(Records from a data source)
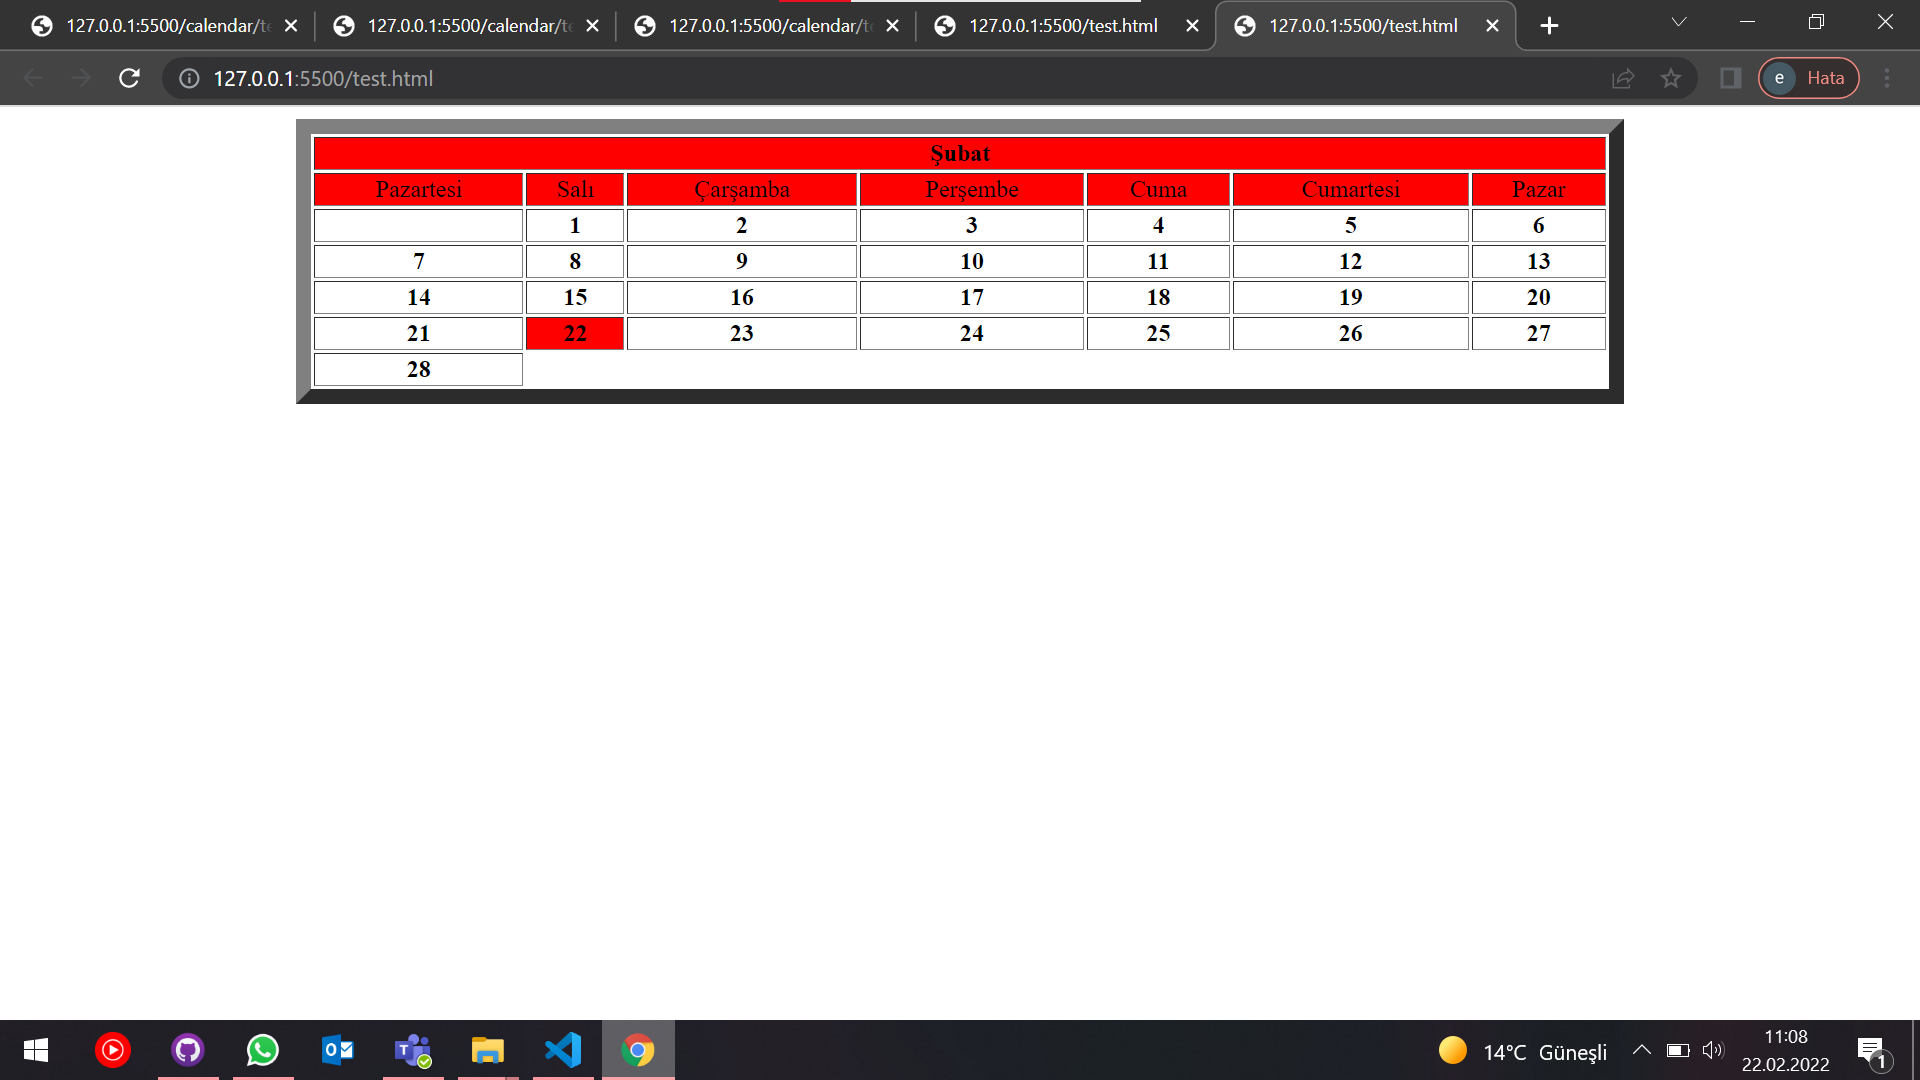
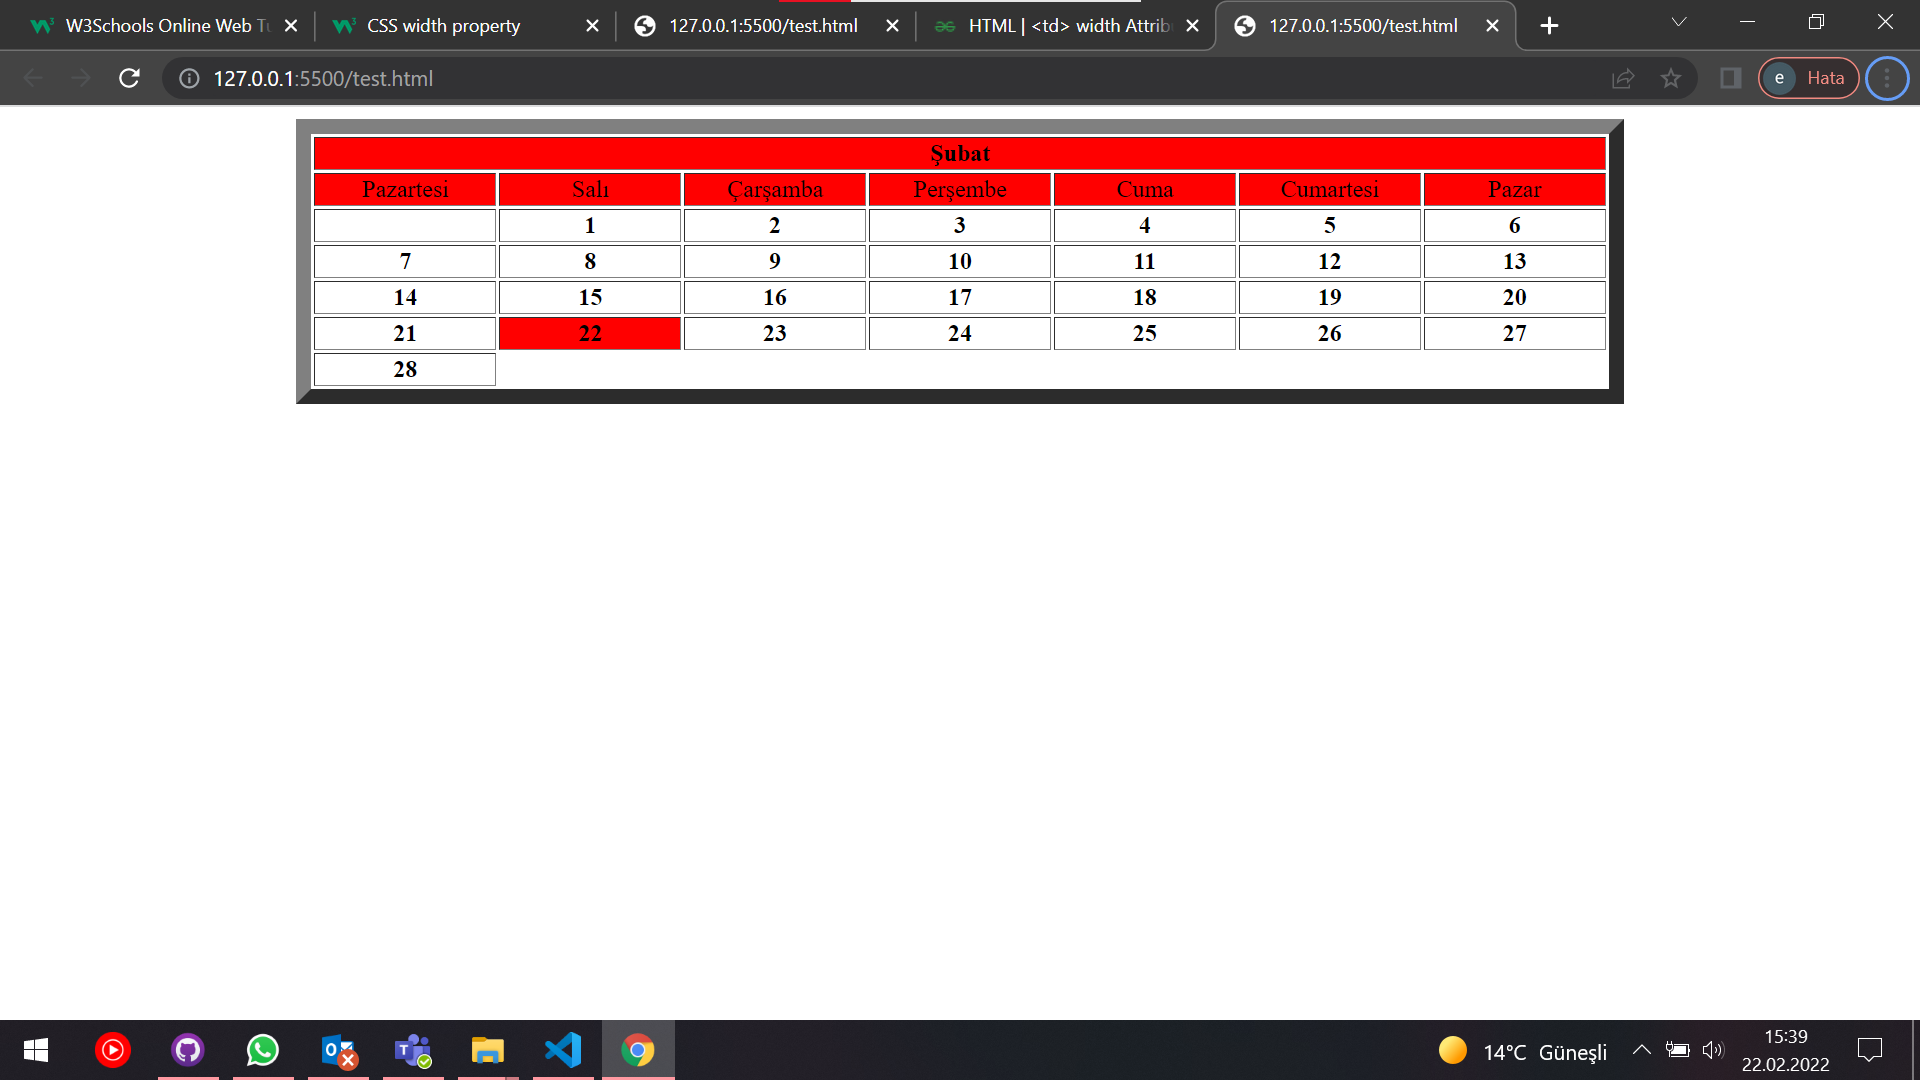
basicCalendar2

diff --git a/basicCalendar2.html b/basicCalendar2.html
@@ -34,7 +34,7 @@
     var calendarBody =
       "<table style=width:70% height:500 align=center border=10px solid black> <tr><th bgcolor= red colspan='7'>" + monthNames[month] + "</th></tr>";
     calendarBody +=
-      "<tr align=center bgcolor= #FF0000 > <td >Pazartesi</td> <td>Salı</td> <td>Çarşamba</td> <td>Perşembe</td> <td>Cuma</td> <td>Cumartesi</td> <td>Pazar</td> </tr>";
+      "<tr align=center bgcolor= #FF0000 > <td style=width:100px >Pazartesi</td> <td style=width:100px >Salı</td> <td style=width:100px>Çarşamba</td> <td style=width:100px>Perşembe</td> <td style=width:100px>Cuma</td> <td style=width:100px>Cumartesi</td> <td style=width:100px>Pazar</td></tr>";
 
     let free_days = firstDay.getDay();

EXERCISE OBJECTIVE:
The copy must match every line of the data exactly and contain no pictures.

SOLVED EXERCISE:
basicCalendar2

diff --git a/basicCalendar2.html b/basicCalendar2.html
@@ -34,7 +34,7 @@
     var calendarBody =
       "<table style=width:70% height:500 align=center border=10px solid black> <tr><th bgcolor= red colspan='7'>" + monthNames[month] + "</th></tr>";
     calendarBody +=
-      "<tr align=center bgcolor= #FF0000 > <td >Pazartesi</td> <td>Salı</td> <td>Çarşamba</td> <td>Perşembe</td> <td>Cuma</td> <td>Cumartesi</td> <td>Pazar</td> </tr>";
+      "<tr align=center bgcolor= #FF0000 > <td style=width:100px >Pazartesi</td> <td style=width:100px >Salı</td> <td style=width:100px>Çarşamba</td> <td style=width:100px>Perşembe</td> <td style=width:100px>Cuma</td> <td style=width:100px>Cumartesi</td> <td style=width:100px>Pazar</td></tr>";
 
     let free_days = firstDay.getDay();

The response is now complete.